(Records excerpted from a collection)
_ _ _ _
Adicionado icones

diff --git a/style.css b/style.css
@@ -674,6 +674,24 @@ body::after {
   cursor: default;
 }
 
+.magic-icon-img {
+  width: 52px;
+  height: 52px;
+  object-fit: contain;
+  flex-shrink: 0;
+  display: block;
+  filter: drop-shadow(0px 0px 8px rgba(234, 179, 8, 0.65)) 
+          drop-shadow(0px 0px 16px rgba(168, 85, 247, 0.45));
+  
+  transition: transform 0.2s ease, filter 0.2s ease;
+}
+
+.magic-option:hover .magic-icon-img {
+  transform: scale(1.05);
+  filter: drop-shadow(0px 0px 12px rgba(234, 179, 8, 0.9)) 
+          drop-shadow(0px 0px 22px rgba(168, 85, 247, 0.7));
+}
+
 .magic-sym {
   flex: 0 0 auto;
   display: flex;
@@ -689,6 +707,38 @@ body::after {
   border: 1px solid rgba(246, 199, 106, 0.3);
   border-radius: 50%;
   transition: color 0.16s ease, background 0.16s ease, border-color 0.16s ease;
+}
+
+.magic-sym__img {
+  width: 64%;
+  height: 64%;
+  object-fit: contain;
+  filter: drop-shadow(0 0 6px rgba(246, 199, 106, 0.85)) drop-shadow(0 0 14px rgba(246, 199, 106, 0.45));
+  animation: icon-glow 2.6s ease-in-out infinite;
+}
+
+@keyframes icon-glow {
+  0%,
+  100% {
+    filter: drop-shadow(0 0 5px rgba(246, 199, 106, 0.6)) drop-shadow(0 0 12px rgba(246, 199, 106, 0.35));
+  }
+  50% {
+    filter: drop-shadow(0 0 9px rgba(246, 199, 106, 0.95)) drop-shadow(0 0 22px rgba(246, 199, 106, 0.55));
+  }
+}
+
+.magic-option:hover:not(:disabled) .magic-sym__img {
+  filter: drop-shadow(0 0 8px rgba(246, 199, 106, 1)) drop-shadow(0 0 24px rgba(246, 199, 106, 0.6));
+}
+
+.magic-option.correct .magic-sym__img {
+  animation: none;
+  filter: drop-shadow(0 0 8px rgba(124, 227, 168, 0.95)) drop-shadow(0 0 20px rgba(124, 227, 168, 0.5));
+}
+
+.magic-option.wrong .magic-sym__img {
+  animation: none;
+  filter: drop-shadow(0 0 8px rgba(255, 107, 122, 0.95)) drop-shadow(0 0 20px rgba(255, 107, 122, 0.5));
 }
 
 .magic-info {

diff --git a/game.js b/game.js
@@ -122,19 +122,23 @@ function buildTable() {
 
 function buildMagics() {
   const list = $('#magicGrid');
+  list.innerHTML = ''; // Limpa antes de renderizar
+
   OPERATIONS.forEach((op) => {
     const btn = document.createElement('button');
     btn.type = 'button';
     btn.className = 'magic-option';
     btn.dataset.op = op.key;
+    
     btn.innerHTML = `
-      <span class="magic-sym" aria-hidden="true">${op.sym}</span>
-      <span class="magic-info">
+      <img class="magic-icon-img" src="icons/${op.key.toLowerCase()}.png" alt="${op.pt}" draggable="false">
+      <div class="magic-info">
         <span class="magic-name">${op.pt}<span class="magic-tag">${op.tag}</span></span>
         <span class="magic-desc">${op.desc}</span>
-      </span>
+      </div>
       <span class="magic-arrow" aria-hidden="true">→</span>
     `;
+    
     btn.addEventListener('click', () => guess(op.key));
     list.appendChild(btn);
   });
_ _ _ _
Your assignment> Copy each line from the data that features the string "hidden".

Solution>
-      <span class="magic-sym" aria-hidden="true">${op.sym}</span>
       <span class="magic-arrow" aria-hidden="true">→</span>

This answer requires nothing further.